== ACTIVITY ==
Word for word, set down every line of the entries below from the line with "Before and after one commit to kisonecat/sequences-and-series, a" to the line with "Also changed, not shown: textbook/taylor-series.tex", including both, and no other line.

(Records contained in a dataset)
:::::

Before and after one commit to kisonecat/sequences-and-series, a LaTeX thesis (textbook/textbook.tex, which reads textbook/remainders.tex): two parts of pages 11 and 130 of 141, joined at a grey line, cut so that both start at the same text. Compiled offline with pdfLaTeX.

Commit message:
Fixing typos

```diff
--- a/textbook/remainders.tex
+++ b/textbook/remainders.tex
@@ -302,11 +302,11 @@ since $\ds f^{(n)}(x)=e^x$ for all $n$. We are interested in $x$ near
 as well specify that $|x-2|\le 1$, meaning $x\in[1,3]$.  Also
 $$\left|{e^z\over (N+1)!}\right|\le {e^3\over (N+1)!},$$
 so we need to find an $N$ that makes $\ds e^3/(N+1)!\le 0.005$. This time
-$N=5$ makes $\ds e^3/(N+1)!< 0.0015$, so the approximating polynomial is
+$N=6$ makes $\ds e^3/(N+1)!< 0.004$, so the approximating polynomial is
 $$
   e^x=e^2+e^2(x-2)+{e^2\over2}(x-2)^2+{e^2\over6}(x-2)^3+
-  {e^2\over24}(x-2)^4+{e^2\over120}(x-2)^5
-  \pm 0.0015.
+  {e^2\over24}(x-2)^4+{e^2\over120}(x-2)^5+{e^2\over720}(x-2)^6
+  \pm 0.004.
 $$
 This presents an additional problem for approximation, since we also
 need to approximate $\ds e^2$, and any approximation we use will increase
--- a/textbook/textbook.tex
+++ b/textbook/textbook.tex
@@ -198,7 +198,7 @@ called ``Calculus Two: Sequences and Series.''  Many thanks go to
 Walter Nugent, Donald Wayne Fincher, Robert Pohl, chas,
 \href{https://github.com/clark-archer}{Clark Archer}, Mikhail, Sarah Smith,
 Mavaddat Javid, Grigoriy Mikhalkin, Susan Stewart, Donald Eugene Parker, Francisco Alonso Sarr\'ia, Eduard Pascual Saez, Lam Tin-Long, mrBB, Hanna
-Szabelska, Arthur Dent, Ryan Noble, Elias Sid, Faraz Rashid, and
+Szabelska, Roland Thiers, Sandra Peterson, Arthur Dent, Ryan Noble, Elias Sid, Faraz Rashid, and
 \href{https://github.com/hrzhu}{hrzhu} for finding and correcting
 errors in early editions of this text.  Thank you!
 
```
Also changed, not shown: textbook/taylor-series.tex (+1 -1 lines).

:::::

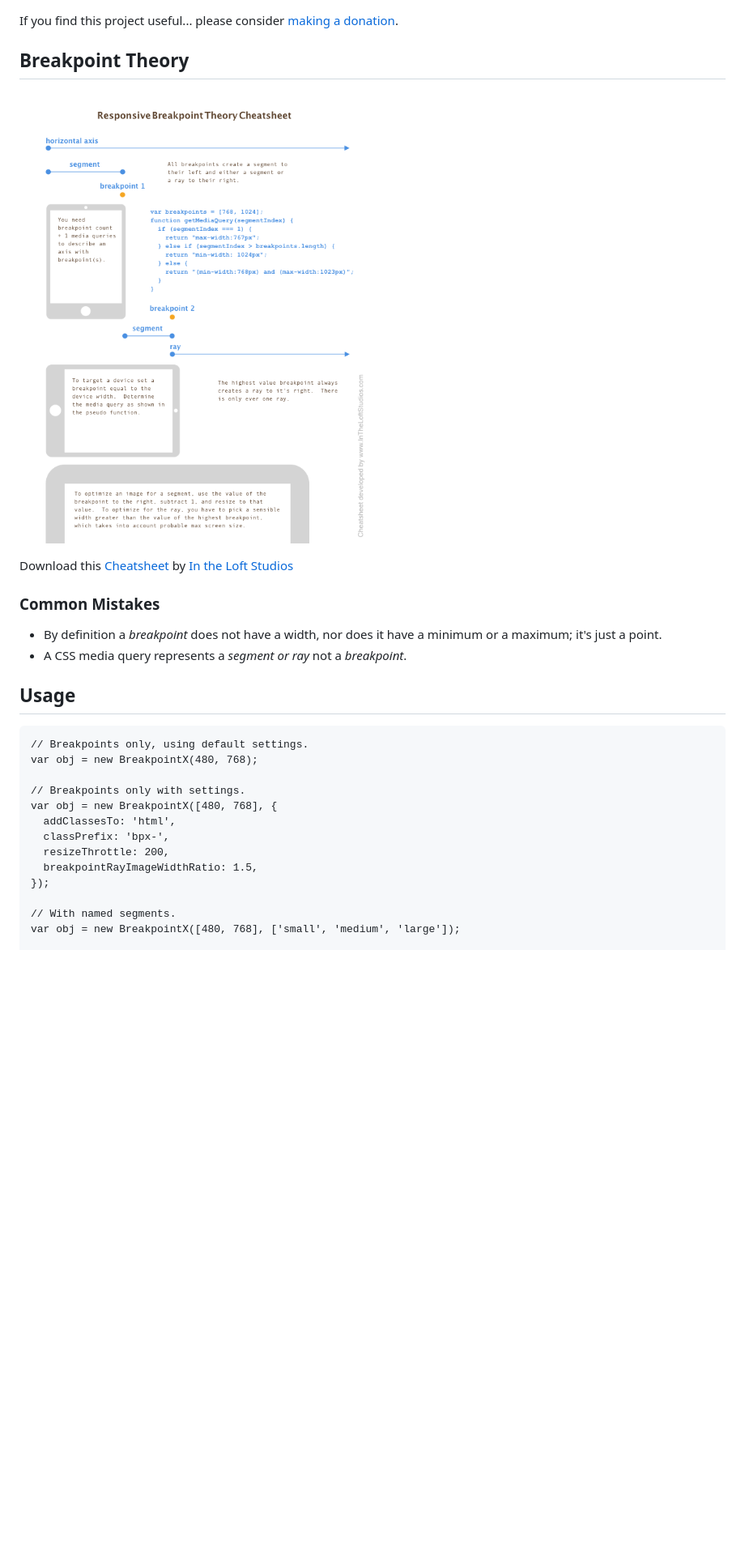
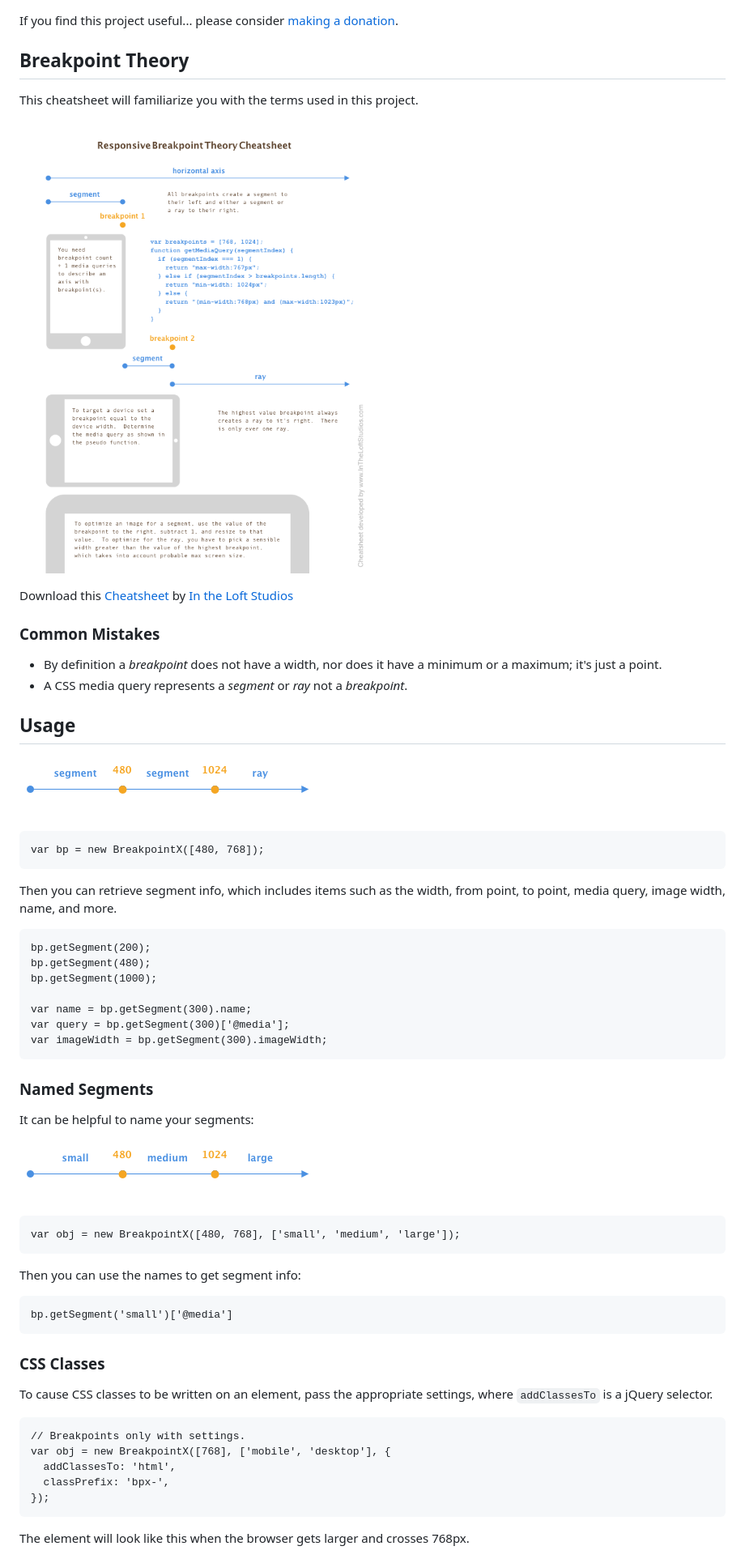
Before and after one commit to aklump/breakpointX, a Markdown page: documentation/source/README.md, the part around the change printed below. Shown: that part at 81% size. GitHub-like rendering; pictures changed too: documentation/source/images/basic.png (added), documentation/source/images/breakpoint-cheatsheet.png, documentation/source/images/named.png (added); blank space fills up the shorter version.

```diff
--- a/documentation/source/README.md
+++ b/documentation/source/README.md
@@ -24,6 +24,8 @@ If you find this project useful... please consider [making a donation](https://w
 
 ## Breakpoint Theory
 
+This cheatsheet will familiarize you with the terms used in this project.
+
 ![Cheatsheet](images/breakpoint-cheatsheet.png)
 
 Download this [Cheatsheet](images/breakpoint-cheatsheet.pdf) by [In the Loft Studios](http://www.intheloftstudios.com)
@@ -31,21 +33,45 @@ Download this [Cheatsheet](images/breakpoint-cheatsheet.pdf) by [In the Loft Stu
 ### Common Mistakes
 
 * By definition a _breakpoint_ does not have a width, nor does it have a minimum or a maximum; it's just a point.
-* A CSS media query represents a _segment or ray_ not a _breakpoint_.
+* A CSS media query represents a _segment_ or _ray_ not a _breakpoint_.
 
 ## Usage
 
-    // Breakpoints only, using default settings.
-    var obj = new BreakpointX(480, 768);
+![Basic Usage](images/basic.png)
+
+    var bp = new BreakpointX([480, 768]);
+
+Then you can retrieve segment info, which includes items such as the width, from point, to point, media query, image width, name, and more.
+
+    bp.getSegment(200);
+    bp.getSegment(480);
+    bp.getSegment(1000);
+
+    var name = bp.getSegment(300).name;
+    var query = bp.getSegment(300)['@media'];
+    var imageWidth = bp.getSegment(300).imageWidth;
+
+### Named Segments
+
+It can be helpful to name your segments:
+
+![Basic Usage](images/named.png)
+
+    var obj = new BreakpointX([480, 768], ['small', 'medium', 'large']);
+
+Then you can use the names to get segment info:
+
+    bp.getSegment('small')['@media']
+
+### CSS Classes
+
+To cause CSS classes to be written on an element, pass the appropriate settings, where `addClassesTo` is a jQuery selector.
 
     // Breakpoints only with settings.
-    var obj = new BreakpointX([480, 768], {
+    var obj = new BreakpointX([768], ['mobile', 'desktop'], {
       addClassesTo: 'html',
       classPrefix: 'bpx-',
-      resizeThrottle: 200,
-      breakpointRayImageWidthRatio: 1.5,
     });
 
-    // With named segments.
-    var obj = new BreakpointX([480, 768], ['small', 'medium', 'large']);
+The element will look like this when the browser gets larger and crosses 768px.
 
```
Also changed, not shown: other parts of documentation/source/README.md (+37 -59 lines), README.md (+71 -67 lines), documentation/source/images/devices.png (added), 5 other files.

:::::

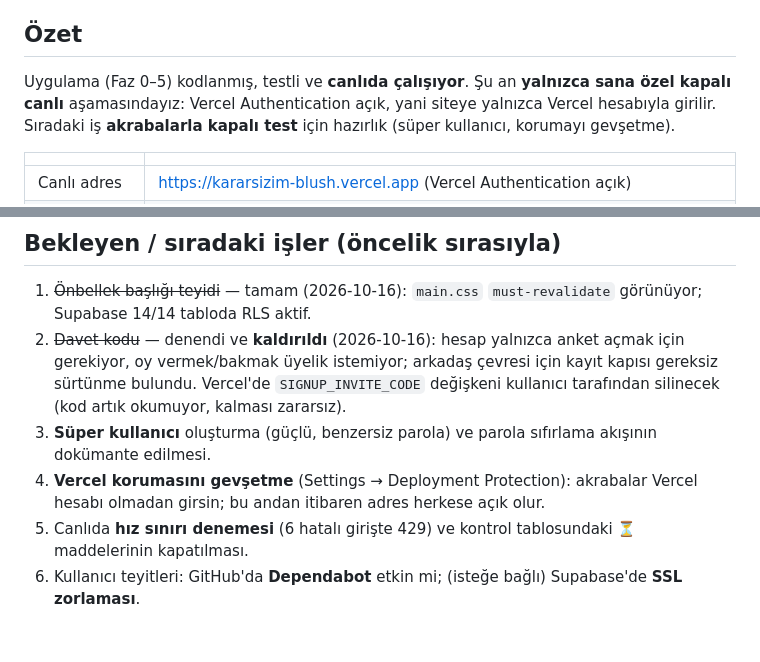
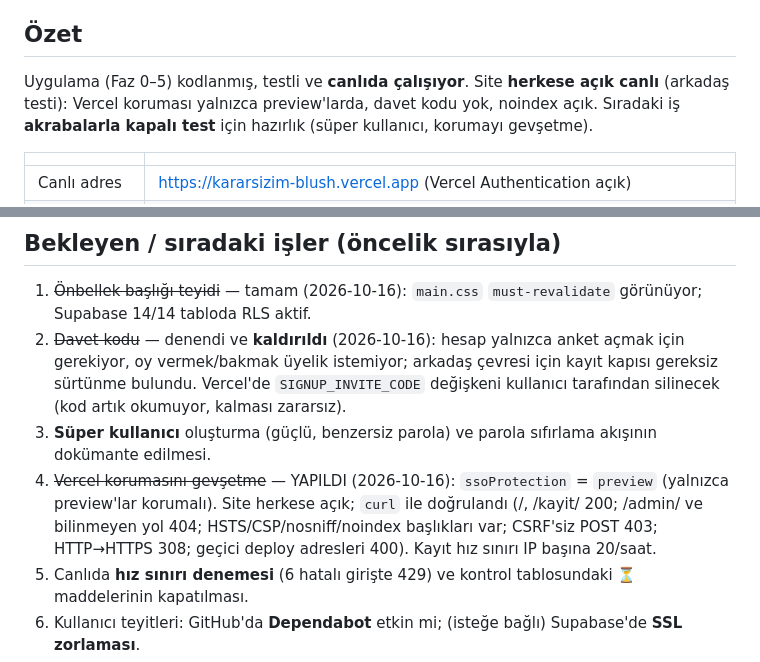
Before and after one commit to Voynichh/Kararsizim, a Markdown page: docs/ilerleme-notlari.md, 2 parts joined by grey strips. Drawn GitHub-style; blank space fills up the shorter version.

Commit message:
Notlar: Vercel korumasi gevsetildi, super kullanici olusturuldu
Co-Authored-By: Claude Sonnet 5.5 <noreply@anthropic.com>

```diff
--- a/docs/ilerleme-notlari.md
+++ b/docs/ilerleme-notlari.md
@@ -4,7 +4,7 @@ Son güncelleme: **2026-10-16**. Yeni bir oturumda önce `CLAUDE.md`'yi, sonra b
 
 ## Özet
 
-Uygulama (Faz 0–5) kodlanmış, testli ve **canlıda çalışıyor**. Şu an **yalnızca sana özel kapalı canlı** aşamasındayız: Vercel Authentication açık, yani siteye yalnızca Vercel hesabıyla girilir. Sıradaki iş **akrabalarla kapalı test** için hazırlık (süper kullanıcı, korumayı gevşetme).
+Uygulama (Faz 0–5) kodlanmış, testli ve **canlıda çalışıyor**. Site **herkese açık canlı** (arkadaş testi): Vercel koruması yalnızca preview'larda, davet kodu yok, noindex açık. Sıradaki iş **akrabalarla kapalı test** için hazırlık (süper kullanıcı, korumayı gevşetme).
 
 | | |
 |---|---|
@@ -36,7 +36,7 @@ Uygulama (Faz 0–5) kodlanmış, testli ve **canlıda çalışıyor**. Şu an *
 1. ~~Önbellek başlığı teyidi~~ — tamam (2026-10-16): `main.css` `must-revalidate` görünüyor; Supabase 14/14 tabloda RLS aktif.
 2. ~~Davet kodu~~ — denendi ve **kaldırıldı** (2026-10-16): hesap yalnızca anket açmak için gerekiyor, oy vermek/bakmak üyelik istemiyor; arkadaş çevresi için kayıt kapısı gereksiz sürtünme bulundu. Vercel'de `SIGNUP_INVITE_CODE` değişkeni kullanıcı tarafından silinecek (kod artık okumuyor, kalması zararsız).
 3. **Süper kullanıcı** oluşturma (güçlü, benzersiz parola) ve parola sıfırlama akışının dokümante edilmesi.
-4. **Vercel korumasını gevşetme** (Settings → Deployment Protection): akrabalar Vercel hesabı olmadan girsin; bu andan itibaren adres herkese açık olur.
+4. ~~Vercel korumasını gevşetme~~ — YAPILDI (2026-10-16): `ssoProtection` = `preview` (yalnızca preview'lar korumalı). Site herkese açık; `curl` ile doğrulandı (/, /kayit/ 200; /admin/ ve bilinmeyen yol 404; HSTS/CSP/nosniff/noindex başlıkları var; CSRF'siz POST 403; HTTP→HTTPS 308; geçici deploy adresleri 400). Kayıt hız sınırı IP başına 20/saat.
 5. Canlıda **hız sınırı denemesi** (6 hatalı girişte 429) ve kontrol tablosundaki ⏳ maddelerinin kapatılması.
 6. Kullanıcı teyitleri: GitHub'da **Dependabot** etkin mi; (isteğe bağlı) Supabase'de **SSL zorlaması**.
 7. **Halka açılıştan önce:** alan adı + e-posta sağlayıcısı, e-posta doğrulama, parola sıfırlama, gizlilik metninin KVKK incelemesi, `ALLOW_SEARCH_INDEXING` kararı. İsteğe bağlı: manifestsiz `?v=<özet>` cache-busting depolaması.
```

:::::

== TASK RESPONSE ==
Before and after one commit to kisonecat/sequences-and-series, a LaTeX thesis (textbook/textbook.tex, which reads textbook/remainders.tex): two parts of pages 11 and 130 of 141, joined at a grey line, cut so that both start at the same text. Compiled offline with pdfLaTeX.

Commit message:
Fixing typos

```diff
--- a/textbook/remainders.tex
+++ b/textbook/remainders.tex
@@ -302,11 +302,11 @@ since $\ds f^{(n)}(x)=e^x$ for all $n$. We are interested in $x$ near
 as well specify that $|x-2|\le 1$, meaning $x\in[1,3]$.  Also
 $$\left|{e^z\over (N+1)!}\right|\le {e^3\over (N+1)!},$$
 so we need to find an $N$ that makes $\ds e^3/(N+1)!\le 0.005$. This time
-$N=5$ makes $\ds e^3/(N+1)!< 0.0015$, so the approximating polynomial is
+$N=6$ makes $\ds e^3/(N+1)!< 0.004$, so the approximating polynomial is
 $$
   e^x=e^2+e^2(x-2)+{e^2\over2}(x-2)^2+{e^2\over6}(x-2)^3+
-  {e^2\over24}(x-2)^4+{e^2\over120}(x-2)^5
-  \pm 0.0015.
+  {e^2\over24}(x-2)^4+{e^2\over120}(x-2)^5+{e^2\over720}(x-2)^6
+  \pm 0.004.
 $$
 This presents an additional problem for approximation, since we also
 need to approximate $\ds e^2$, and any approximation we use will increase
--- a/textbook/textbook.tex
+++ b/textbook/textbook.tex
@@ -198,7 +198,7 @@ called ``Calculus Two: Sequences and Series.''  Many thanks go to
 Walter Nugent, Donald Wayne Fincher, Robert Pohl, chas,
 \href{https://github.com/clark-archer}{Clark Archer}, Mikhail, Sarah Smith,
 Mavaddat Javid, Grigoriy Mikhalkin, Susan Stewart, Donald Eugene Parker, Francisco Alonso Sarr\'ia, Eduard Pascual Saez, Lam Tin-Long, mrBB, Hanna
-Szabelska, Arthur Dent, Ryan Noble, Elias Sid, Faraz Rashid, and
+Szabelska, Roland Thiers, Sandra Peterson, Arthur Dent, Ryan Noble, Elias Sid, Faraz Rashid, and
 \href{https://github.com/hrzhu}{hrzhu} for finding and correcting
 errors in early editions of this text.  Thank you!
 
```
Also changed, not shown: textbook/taylor-series.tex (+1 -1 lines).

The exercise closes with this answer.